In the novel Warleggan, the scene “fades to black” as Ross carries Elizabeth to the bed, leaving the rest to the imagination. After the fact, Ross remembers it as an act to which Elizabeth ultimately consents, while Elizabeth considers it “a violent taking of what was not his.” My own opinion can vary on any given day, although I tend towards the view that Graham was trying to write what’s become known as “dub-con” (heavy on the “dub”) and didn’t quite pull it off–at least not where more modern readers are concerned (Warleggan was published more than 50 years ago). Because, for me, even if Elizabeth did finally submit (offstage), Ross’s ignoring her initial resistance and physically overpowering her showed tremendous disrespect for her as a person and virtually no concern for her as a friend/relation.

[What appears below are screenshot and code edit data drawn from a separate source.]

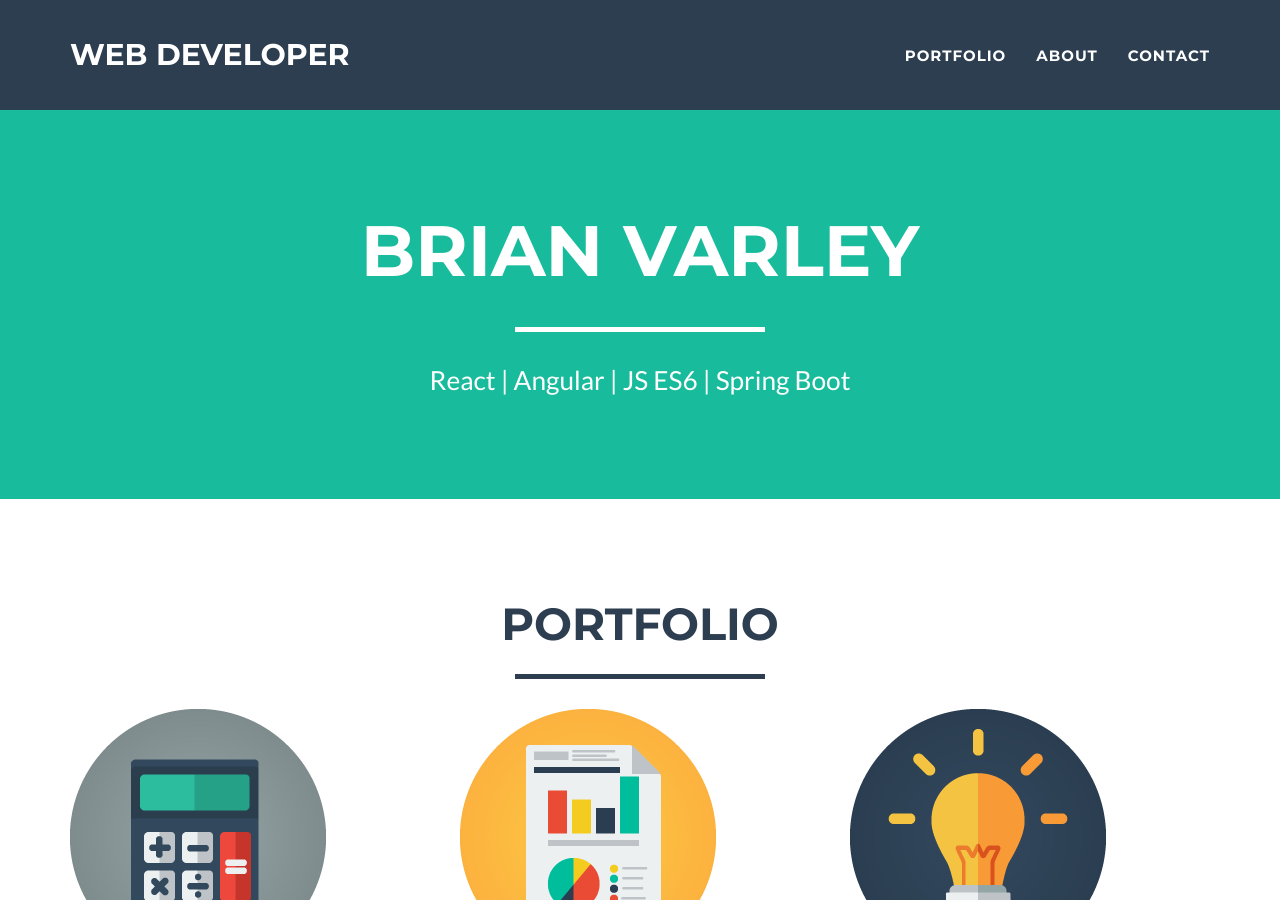
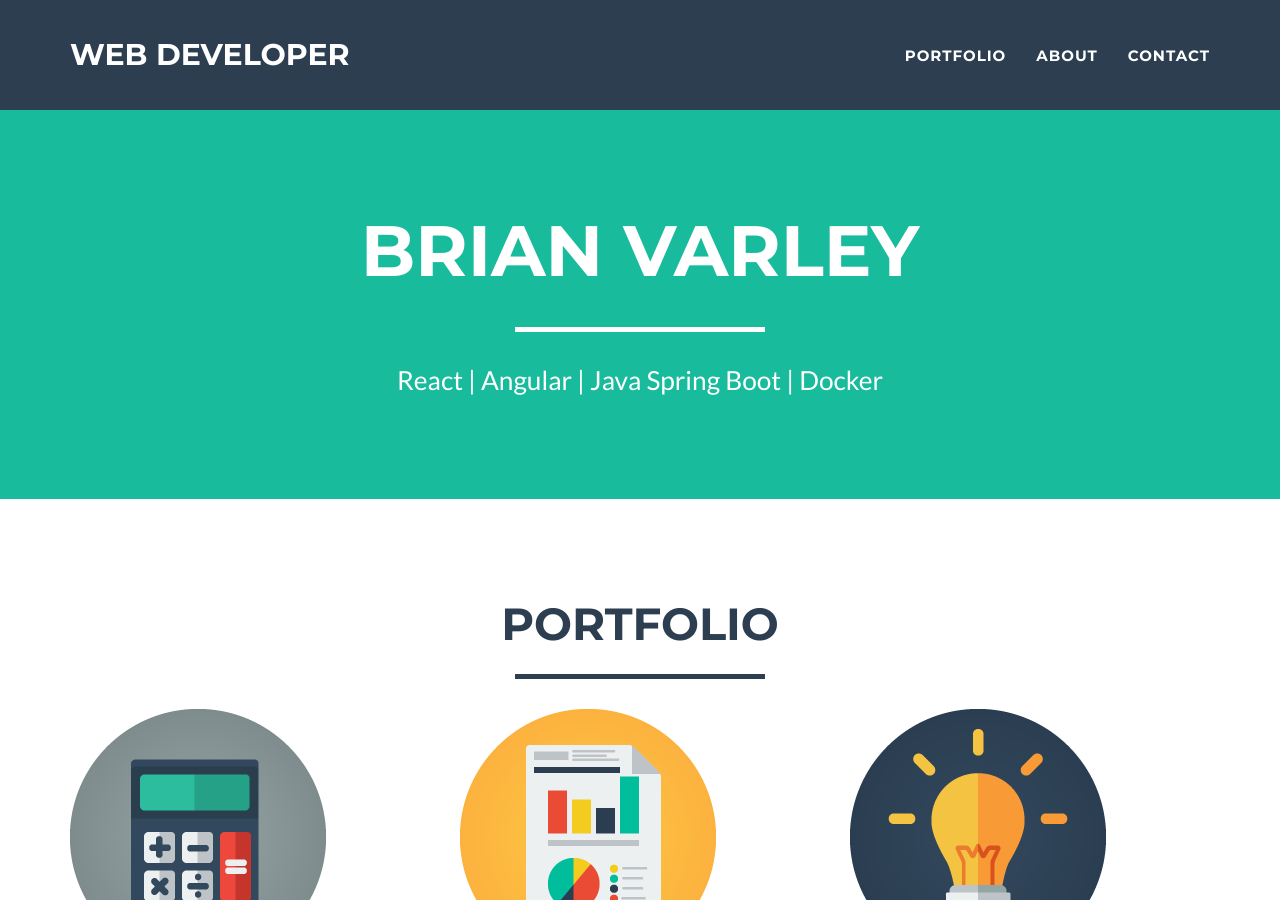
Before and after one commit to BrianJVarley/brianjvarley.github.io, a Jekyll site: the page built from index.html, in a window 1280 px wide and 900 px high. Built offline with Jekyll 4.4.1, drawn with Linux system fonts in a browser that asks for light colours.

Commit message:
Update _config.yml
update skillzz

```diff
--- a/_config.yml
+++ b/_config.yml
@@ -4,7 +4,7 @@ name: Brian Varley
 email: brianvarley9@gmail.com
 url: https://brianjvarley.github.io/
 description: ""
-skills: "React | Angular | JS ES6 | Spring Boot"
+skills: "React | Angular | Java Spring Boot | Docker"
 meta_author: LastName FirstName
 
 # Google webmaster tools
```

It’s all about him, his sense of injury, his outraged sense of possession. It’s Ross at his nadir: his arrogant, controlling, selfish, obsessive worst. Which is why I’ve never thought of Ross as a straightforward romance hero. He’s capable of brave, generous, noble deeds. But he’s also capable of dark, destructive ones. This is the worst thing he does in the whole series, and frankly, he deserves to be strung up by his heels and beaten like a carpet for it. Even Graham doesn’t wholly let him off the hook for it, because his action that night ends up having consequences that last into the next generation.
Both TV adaptations muddy the waters even further. In Oldark, Ross seems almost in a fugue state after a mine explosion kills Henshawe (who doesn’t die in the book) and obsessed with “stopping disasters” before they happen. In his derangement, he rides to Trenwith, climbs in at the window (from the book), and tells Elizabeth he’s come to stop her from marrying George. She asks him to leave several times, but he doesn’t listen, and finally pushes her down on the bed as she exclaims, “My God, Ross!” Later, they are lying in bed, not touching or looking at each other, staring straight ahead with identical shell-shocked expressions as though neither can believe what happened. There is no morning-after conversation and much of the novel’s ambiguity is preserved .

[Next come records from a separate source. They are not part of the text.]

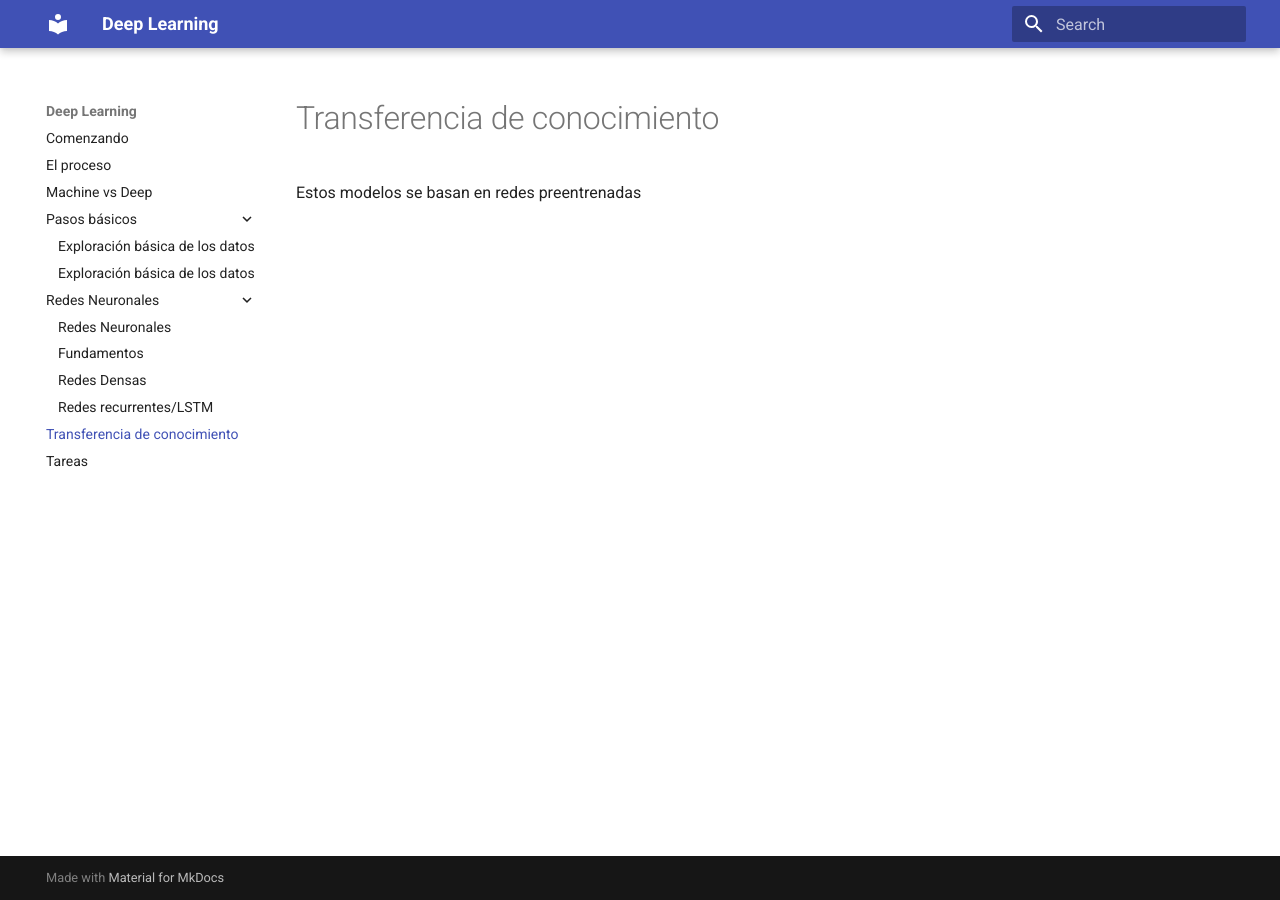
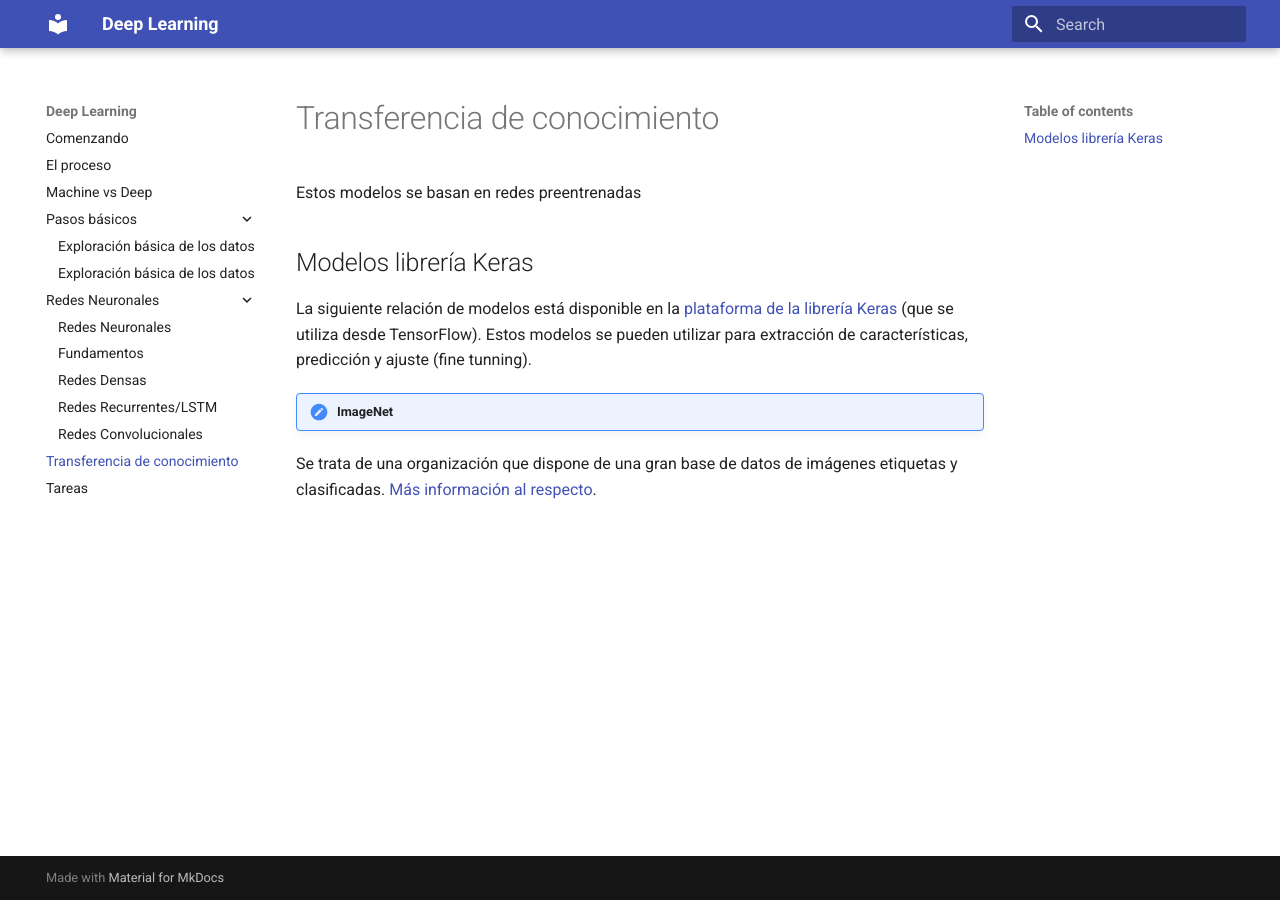
Before and after one commit to sever8a/neuronal, an MkDocs documentation site: the page built from zonex/transferencia.md, in a window 1280 px wide. Built offline with MkDocs 1.6.1 and Material for MkDocs 9.7.7, drawn with Linux system fonts in a browser that asks for light colours.

Commit message:
Actualizacion sencilla

```diff
--- a/mkdocs.yml
+++ b/mkdocs.yml
@@ -16,7 +16,8 @@ nav:
         - "redesneuronales/index.md"
         - "Fundamentos": "redesneuronales/fundamentos.md"
         - "Redes Densas": "redesneuronales/redes_profundas.md"
-        - "Redes recurrentes/LSTM": "redesneuronales/temporales.md"
+        - "Redes Recurrentes/LSTM": "redesneuronales/temporales.md"
+        - "Redes Convolucionales": "convolucionales.md"
     - "Transferencia de conocimiento": "transferencia.md"
     - "Tareas": "redesneuronales/tareas1.md"
 
--- a/zonex/transferencia.md
+++ b/zonex/transferencia.md
@@ -1,3 +1,10 @@
 # Transferencia de conocimiento
 
 Estos modelos se basan en redes preentrenadas
+
+## Modelos librería Keras
+
+La siguiente relación de modelos está disponible en la [plataforma de la librería Keras](https://keras.io/api/applications/) (que se utiliza desde TensorFlow). Estos modelos se pueden utilizar para extracción de características, predicción y ajuste (fine tunning).
+
+!!! note    "ImageNet"
+Se trata de una organización que dispone de una gran base de datos de imágenes etiquetas y clasificadas. [Más información al respecto](https://www.image-net.org/about.php).
```
Also changed, not shown: zonex/redesneuronales/convolucionales.md (added, +29 -0 lines).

Newdark apparently wanted to avoid the question of rape and portray the encounter as consensual sex by showing Elizabeth as an ultimately willing participant. That being said, the British broadcast version still conveyed the unpleasant subtext that Elizabeth’s resistance was only a show and she really wanted to have rough sex with Ross who behaves nearly as badly as he does in the book, practically kicking the front door down and waking Aunt Agatha with his forced entry into the house. In the US, PBS squeamishly omitted several of the more provocative lines between Ross and Elizabeth, showing only their kisses and subsequent fall onto the bed. Both versions show the morning-after scene in which a not-at-all-traumatized Elizabeth tries to get an answer from Ross about what he means to do next, while Ross can’t button his trousers and get out of there fast enough. To which I can only return an unequivocal, “Pig.”

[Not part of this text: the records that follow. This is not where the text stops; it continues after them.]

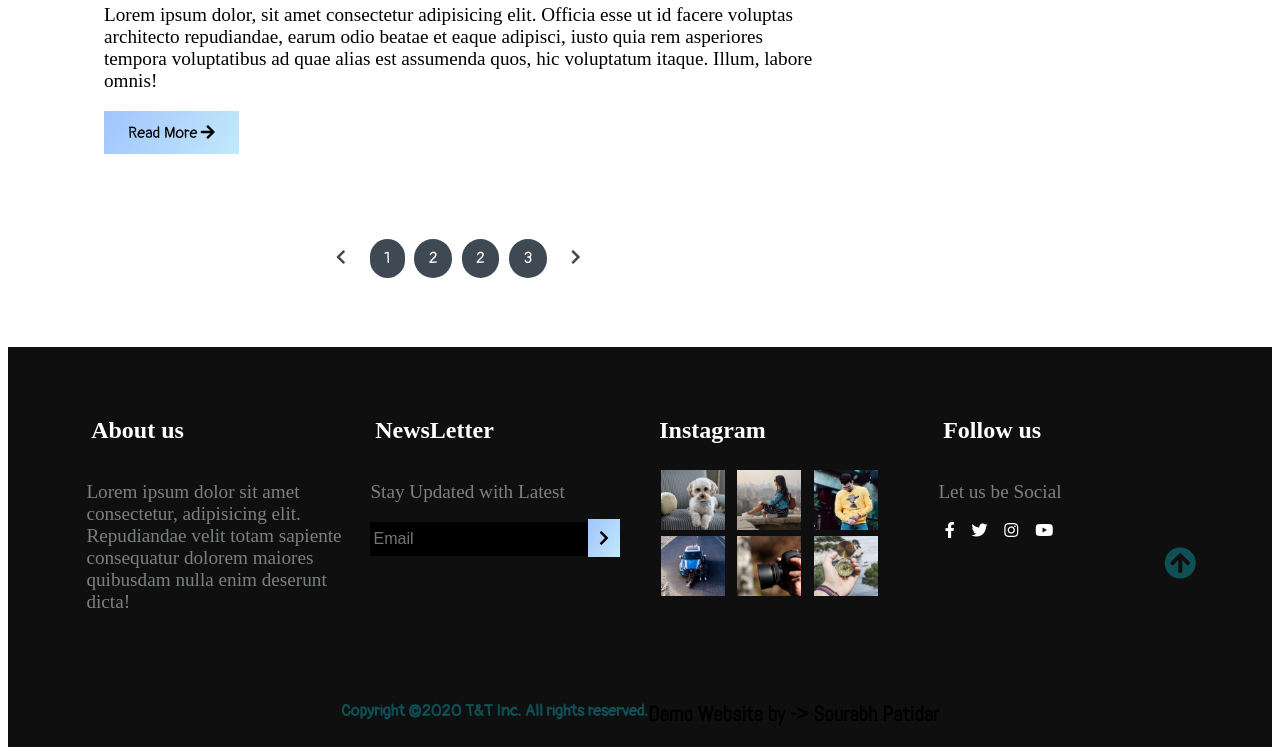
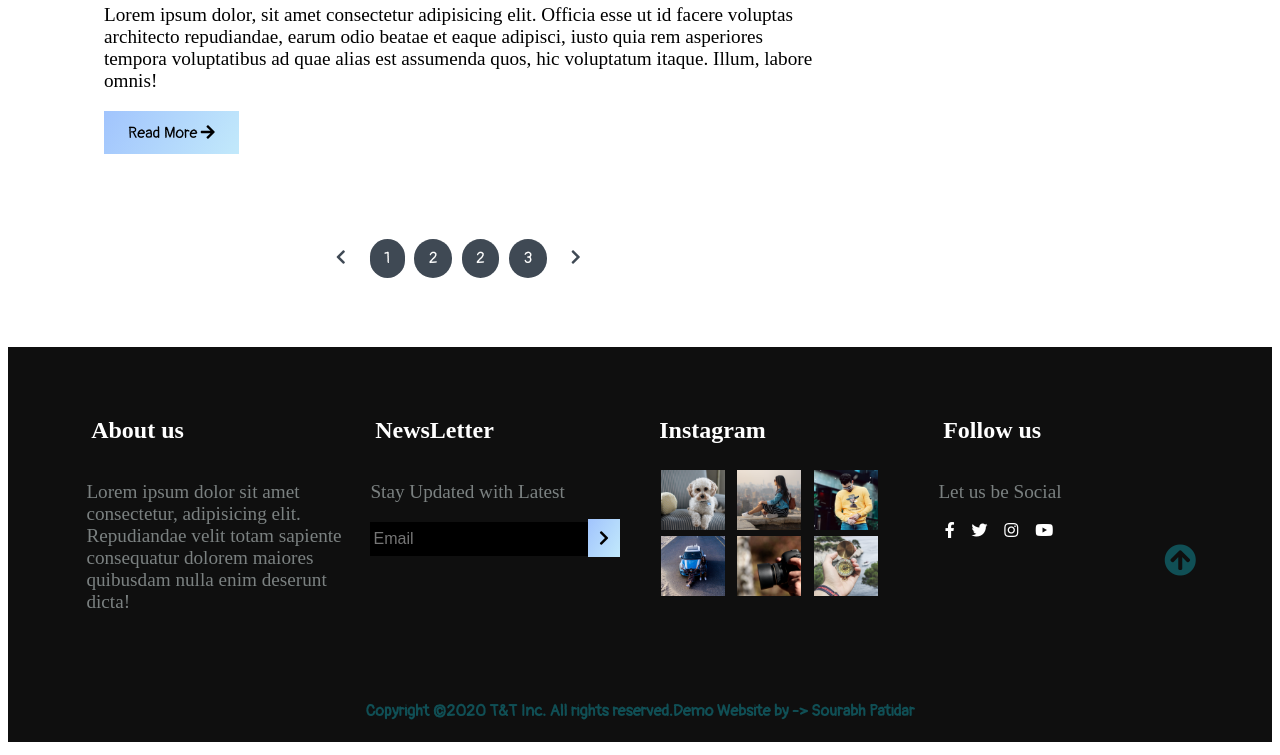
Before and after one commit to Sourabh333/travel-blog, a plain HTML site: page index.html in a window 1280 px wide. Shown: the part 4257-5012 px from the top of the page. Drawn offline with Linux system fonts and the light colour scheme.

Commit message:
Update index.html

```diff
--- a/index.html
+++ b/index.html
@@ -405,7 +405,8 @@
             <h4 class="text-gray">
                 Copyright ©2020 T&T Inc. All rights reserved.
             </h4>
-            <h3>Demo Website by -> Sourabh Patidar</h3>
+            <br>
+            <h4>Demo Website by -> Sourabh Patidar</h4>
         </div>
         <div class="move-up">
             <span>
```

Newdark departs still further from book-canon by having Ross immediately start making excuses and rationalizations to Demelza the moment he comes home. In the novel, he at least has the sense to keep his mouth shut about what happened, though Demelza–no fool–figures it out at once. The biggest departure from the book, of course, was Demelza’s wallop that knocks her cheating husband on his arse. Anachronistic though it was, I’m not even going to pretend that I didn’t find it satisfying. Especially since I know things will get worse before they get better for these two.
Until next week!